Kooky is Phil and Alex. And sometimes Kooky is Alex and Phil. But always with a lot of calling in favours from our friends. In particular we would not have existed without the encouragement and support of our friend Keith Jenkins (Wurlitzer Jukebox).

We started the label in 1996 with the money Alex got in compensation for a beating he took at the Shepherds Bush Empire. A small amount of money for a big kicking, but on the up-side, it was also enough to put out a split single featuring our chum Mick Harrison from Prolapse (Ears Go FFF!). Friends were dismayed that the NME described it as "the sound of killing flies with a Black and Decker sander", but we were thrilled. We sold out on pre-sale.

True Collectors must collect

And hark; the major labels are crying out that illegal downloading is killing music. Our considered response is "Ha, ha, ha". We at Kooky have always encouraged people to share our releases with friends. Our only compilation, 'Fear of obsolescence' Kookydisc 13, was a D-I-Y tape companion to compile yourself. In truth, the release was just a free tape cover but this was our way of responding to the calls we were getting to put out a CD collection of our hard to find early releases. It all seemed too formulaic. Put out a number of singles and then whack them all out on a CD.

"Who cares?" I hear you cry. Well, people did, and people still do. "True Collectors must collect" Sean O'Hagan sings on 'Checking In and Checking Out', Alpaca Park 1995. We're still enormously proud of our 169 maroon vinyl Seafood singles with glorious sleeves hand printed (literally) by the band. Its crazy, but its true; people were writing expressly to request one of the limited few with Charles big thumb prints. The band have all subsequently exhibited at the annual RCA postcard exhibition alongside Damien Hirst, Tracey Emin et al, so I hope that you have your copy cosseted in bubble wrap.

We can't pretend that all our releases have become collectors items but we've had enormous fun over the years sticking moving eyes on the first 150 Pram singles and making 90 handmade sleeves for our limited clear vinyl Plaza (It's Jo and Danny) / Joe Whitney (Flaming Stars) split single.
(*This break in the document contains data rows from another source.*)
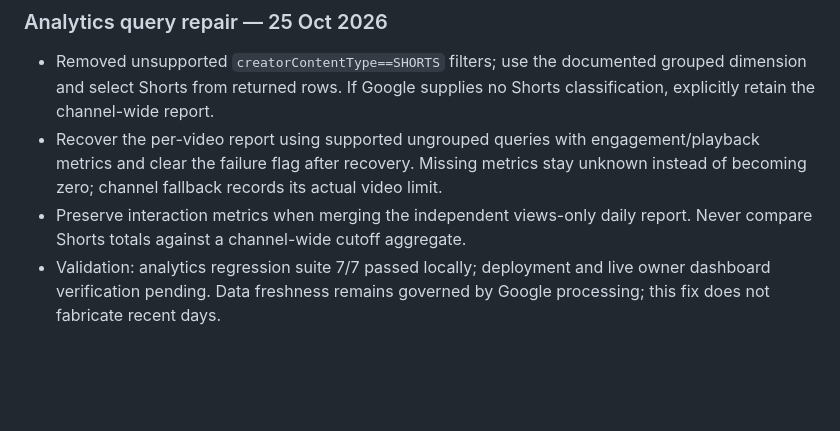
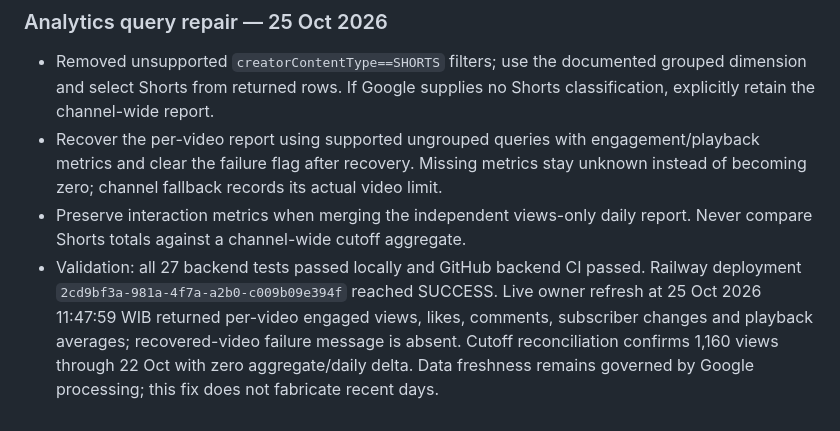
Before and after one commit to Noor-arief/Bima-Content-Studio, a Markdown page: ROADMAP.md, the part around the change. Rendered like a GitHub page; blank space fills up the shorter version.

Commit message:
docs(analytics): record successful deployment and live report verification

```diff
--- a/ROADMAP.md
+++ b/ROADMAP.md
@@ -244,4 +244,4 @@ If a test shop ID is actually returned, `tts_open_toolkit sandbox product list -
 - Removed unsupported `creatorContentType==SHORTS` filters; use the documented grouped dimension and select Shorts from returned rows. If Google supplies no Shorts classification, explicitly retain the channel-wide report.
 - Recover the per-video report using supported ungrouped queries with engagement/playback metrics and clear the failure flag after recovery. Missing metrics stay unknown instead of becoming zero; channel fallback records its actual video limit.
 - Preserve interaction metrics when merging the independent views-only daily report. Never compare Shorts totals against a channel-wide cutoff aggregate.
-- Validation: analytics regression suite 7/7 passed locally; deployment and live owner dashboard verification pending. Data freshness remains governed by Google processing; this fix does not fabricate recent days.
+- Validation: all 27 backend tests passed locally and GitHub backend CI passed. Railway deployment `2cd9bf3a-981a-4f7a-a2b0-c009b09e394f` reached SUCCESS. Live owner refresh at 25 Oct 2026 11:47:59 WIB returned per-video engaged views, likes, comments, subscriber changes and playback averages; recovered-video failure message is absent. Cutoff reconciliation confirms 1,160 views through 22 Oct with zero aggregate/daily delta. Data freshness remains governed by Google processing; this fix does not fabricate recent days.
```
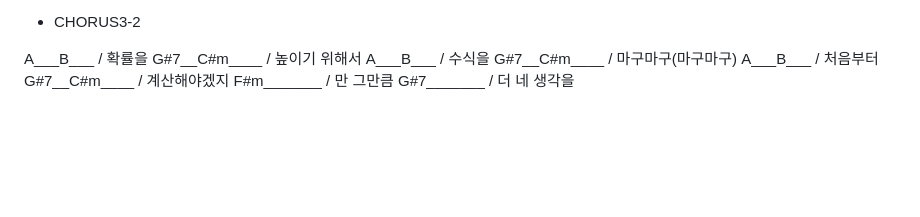
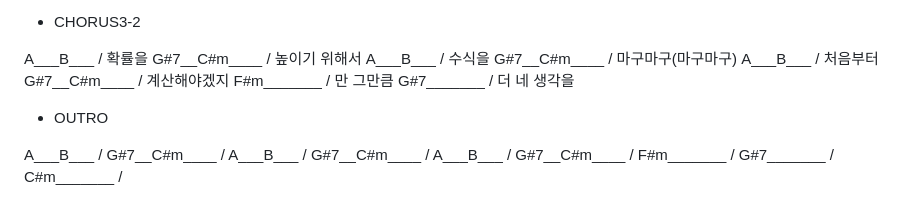
Before and after one commit to jyhyun1008/chords, a Markdown page: md/zero-lovesong.md, the part around the change. GitHub-like rendering; blank space fills up the shorter version.

```diff
--- a/md/zero-lovesong.md
+++ b/md/zero-lovesong.md
@@ -164,3 +164,15 @@ A___B___ / 처음부터
 G#7__C#m____ / 계산해야겠지
 F#m_______ / 만 그만큼
 G#7_______ / 더 네 생각을
+
+* OUTRO
+
+A___B___ /
+G#7__C#m____ /
+A___B___ /
+G#7__C#m____ /
+A___B___ /
+G#7__C#m____ /
+F#m_______ /
+G#7_______ /
+C#m_______ /
```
Who knows, perhaps our finest hour will prove to have been our gnac/L'augmentation/Topper three single set bound in steel and ribbon.

And hey, just because chart singles are now outsold by ringtones, why should it diminish the buzz we get from pressing the first 10 copies on orange vinyl?

-- Alex and Phil (Autumn 1995)